Table Manner Tips for Kids (and Parents) - FamilyEducation

Table Manners: Frequently Asked Questions

Find answers to the most frequently asked questions about table manners. Pass the information along to your kids!

Whenever I talk with children about table manners, they are full of questions. Some are delightful, some are difficult, and all are unfailingly interesting. Here are some of the most common questions:

Live and Learn

When forks first appeared in Italy about 900 years ago, they were not widely accepted. People at that time still preferred to use their fingers and a knife. Forks became widely popular only about 200 years ago, but not all cultures embraced the newfangled invention.

Mind Your P's and Q's

Here are a few helpful hints to pass on to your youngster:

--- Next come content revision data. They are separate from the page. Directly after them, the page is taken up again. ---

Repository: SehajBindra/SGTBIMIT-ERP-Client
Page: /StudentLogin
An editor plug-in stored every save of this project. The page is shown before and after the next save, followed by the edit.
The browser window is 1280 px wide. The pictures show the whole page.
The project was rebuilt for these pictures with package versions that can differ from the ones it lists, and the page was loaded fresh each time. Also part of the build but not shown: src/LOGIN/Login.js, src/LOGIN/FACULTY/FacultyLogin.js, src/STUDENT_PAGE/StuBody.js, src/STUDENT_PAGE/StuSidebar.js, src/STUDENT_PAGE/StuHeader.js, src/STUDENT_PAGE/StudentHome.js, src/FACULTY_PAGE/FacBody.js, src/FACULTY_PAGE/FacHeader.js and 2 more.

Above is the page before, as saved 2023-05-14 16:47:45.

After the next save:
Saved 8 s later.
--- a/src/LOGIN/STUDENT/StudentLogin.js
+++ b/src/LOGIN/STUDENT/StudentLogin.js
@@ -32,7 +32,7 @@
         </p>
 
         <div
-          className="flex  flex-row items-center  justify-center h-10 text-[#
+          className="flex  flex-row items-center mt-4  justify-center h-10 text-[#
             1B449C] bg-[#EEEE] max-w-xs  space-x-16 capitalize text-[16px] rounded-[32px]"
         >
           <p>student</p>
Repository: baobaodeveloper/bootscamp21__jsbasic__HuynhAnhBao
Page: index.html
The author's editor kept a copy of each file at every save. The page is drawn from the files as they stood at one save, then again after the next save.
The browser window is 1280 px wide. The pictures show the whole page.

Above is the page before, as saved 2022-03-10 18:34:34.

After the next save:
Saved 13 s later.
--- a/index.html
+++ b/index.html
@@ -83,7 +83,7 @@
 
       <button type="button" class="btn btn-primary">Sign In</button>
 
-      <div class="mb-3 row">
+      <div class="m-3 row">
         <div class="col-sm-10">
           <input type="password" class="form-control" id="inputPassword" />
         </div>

  • A conversation makes a meal more enjoyable. Join in.
  • Don't begin to eat until everyone is seated and has been served.
  • If you drop something during a meal at home, pick it up. At a friend's house, leave it until the meal is over and then pick it up. At a restaurant, ask the server to replace it if you wish.
  • If you have to blow your nose, scratch, and so on, excuse yourself and leave the table.
  • The trick to eating spaghetti is to swirl a little on your fork into a bite-size portion with no dangling ends to drip or flick sauce.
  • What do I say if I burp?
    Say "Excuse me" to no one in particular and go on eating. Don't make a big deal out of it.
  • Why do I have to act differently when people come to dinner?
    From the beginning of time, guests in one's home have been given a place of honor and other special treatment. We are on our best behavior so that guests feel comfortable, special, and welcome.
  • What do you do if somebody at the table is a sloppy eater?
    The real question your child is asking is when to tell somebody that he or she is being rude. You can tactfully tell a good friend, out of the earshot of others, especially if you make light of it, but you can never tell a stranger. If you happen to be seated next to a slob, chalk it up to experience and set a good example yourself.
  • Which place setting pieces are yours?
    Your bread plate is always on your left, and your drink is always on your right. A good way to remember this rule is to remember that the word drink starts with the letters DR for "drinks right."
  • What about finger foods?
    When it comes to fingers, use your head. Certainly, you eat things like ribs and tacos and corn on the cob--no matter what company you are in--with your fingers. For most foods, you will use cutlery. Some situations are not so clear-cut.
    In the Middle East and parts of Africa, for example, people still eat properly with their hands. The food of those cultures is designed to be eaten that way. So the best rule is "When in Rome, do as the Romans do." Adjust to the standards and customs of the culture you are in. It might even be acceptable to eat with your feet, but only if you are dining with a family of baboons.
  • Should I help to clean up?
    Offer. Whether you are at a dinner party or a picnic, the offer is the important thing. Sometimes the host will not want you to help. If so, don't insist.
  • What if I don't like what is being served?
    If eating at someone else's house or with guests in your house, do not reject food outright.
    Eat some of everything that is served. If you don't like a certain food, eat some and move the rest around on your plate as if you were eating it. This skill will serve you well through the years.
  • What if you can't finish your food?
    In restaurants, where you can't control the portions, there's no problem. Either leave the food or ask for a doggie bag. At someone's home, never take more than you know you can eat and always leave plenty for the others. If someone is serving you, you can always say, "Just a little, please."
  • Should I bring a gift when I'm invited to dinner?
    Yes, but something simple and small. Plants are nice because they remind people of the giver as they grow. Lovely paper napkins, small books, candy, and fine nuts are also good ideas. If you bring brownies or cookies, give them in a sealed tin and say something like "I thought you might like these for the weekend." Cut flowers are lovely, but they require the host to take time out to find a vase and arrange them. If a youngster is just "going over to Sally's house" and will eat while there as usual, a gift is not necessary.